How is the man using the Clapham ISP ever going to trust the Internet?
I was at a seminar on online banking fraud today. I was organised by Verisign and kicked off with a very good talk by Colin Whittaker of APACS who explained the size of the phishing problem in the U.K. and the key trends. While he was doing this, I kept thinking about my e-mail. What I was thinking was that marketing people don’t understand security. Sending out this e-mail helps the phishers, because it conditions customers to getting e-mails from the bank and clicking on links. But marketing people do understand hassle, and customers don’t really want to have to jump through hoops, especially to get to their own money. They seem to think that it’s the banks’ problem. Perhaps the way through this is to focus on using the token that the consumers already have — the mobile phone — rather than giving them a new one.

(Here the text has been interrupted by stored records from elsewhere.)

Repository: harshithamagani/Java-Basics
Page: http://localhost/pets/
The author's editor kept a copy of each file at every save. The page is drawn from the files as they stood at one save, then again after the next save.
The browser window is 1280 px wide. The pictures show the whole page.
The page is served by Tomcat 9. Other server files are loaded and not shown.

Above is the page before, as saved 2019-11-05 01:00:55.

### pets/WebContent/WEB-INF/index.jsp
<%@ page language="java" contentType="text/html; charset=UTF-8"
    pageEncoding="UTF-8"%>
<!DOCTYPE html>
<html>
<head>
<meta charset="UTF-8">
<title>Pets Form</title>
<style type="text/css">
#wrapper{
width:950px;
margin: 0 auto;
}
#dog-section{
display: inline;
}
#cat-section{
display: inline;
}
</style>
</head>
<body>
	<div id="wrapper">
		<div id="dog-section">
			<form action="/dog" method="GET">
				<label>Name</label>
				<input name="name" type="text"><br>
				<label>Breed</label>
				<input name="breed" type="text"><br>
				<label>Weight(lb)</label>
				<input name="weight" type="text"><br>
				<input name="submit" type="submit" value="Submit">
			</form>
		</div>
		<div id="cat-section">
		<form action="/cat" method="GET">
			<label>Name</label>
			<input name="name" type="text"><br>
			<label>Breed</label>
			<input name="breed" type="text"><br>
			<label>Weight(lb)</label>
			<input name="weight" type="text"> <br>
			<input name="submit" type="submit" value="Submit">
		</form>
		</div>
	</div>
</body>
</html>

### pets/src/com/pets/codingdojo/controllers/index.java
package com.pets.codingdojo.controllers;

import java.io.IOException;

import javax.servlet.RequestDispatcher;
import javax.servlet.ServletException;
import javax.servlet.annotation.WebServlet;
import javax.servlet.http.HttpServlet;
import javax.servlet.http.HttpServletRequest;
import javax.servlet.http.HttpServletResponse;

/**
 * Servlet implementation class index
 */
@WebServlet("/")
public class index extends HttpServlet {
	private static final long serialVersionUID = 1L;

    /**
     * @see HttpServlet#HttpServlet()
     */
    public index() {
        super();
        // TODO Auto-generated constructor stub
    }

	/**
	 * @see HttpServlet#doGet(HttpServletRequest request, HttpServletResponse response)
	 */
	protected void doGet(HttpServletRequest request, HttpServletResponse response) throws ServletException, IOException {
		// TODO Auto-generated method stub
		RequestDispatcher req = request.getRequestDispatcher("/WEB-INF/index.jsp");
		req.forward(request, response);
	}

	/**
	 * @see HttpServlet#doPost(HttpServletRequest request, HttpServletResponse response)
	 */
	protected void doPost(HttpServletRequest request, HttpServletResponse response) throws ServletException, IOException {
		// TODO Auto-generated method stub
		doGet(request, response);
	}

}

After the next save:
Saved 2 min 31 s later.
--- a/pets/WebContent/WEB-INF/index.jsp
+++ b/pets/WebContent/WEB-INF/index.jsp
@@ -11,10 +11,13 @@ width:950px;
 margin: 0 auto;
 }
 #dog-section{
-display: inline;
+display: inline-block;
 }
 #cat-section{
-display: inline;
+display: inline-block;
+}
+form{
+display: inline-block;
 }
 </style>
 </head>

Precious few tokens have been issued. Colin talked about the U.K. situation with respect to two-factor authentication (2FA) using chip-and-PIN cards with cheap calculator-style readers to generate one-time passwords (OTPs). This is generally called Dynamic Password Authentication (or DPA) now. It’s been standardised for a while (ie, MasterCard Chip Authentication Protocol, CAP) but hasn’t been deployed in to the mass market, possibly because phishing losses are still very small. The situation doesn’t seem much clearer in the U.S., where banks and others are finding that complying with the FFIEC existing recommendation on two-factor authentication
is proving more difficult than imagined, with some institutions unsure where to begin risk assessment and others suffering “|paralysis-by-analysis” when faced with the growing array of solutions: mutual authentication, biometrics, risk-based authentication (which Verisign were talking about this morning), digital certificates and so on. Incidentally, Glenbrook’s Linda Elliott has an excellent overview of the activities of U.S. institutions if you want to get an up-to-date picture.
On thing I did find interesting at the seminar was that the Verisign “VIP” service (essentially an OATH-compliant outsource solution), which already has eBay and PayPal on board, has signed up its first couple of financial institutions. I use eBay and PayPal all the time, and I think I’d be happy to pay a few euros for a token for two-factor authentication to access them, so long as I could use the same token for both. If I had already purchased a token and then my bank allowed me to use it for home banking log in, I’d be pretty happy. I wonder if, when they have a few million tokens out there, banks will simply start using them as well, rather than deploy the industry solution (ie, DPA) because it just too much hassle to do it themselves?
My opinions are my own (I think) and are presented solely in my capacity as an interested member of the general public. [posted with ecto]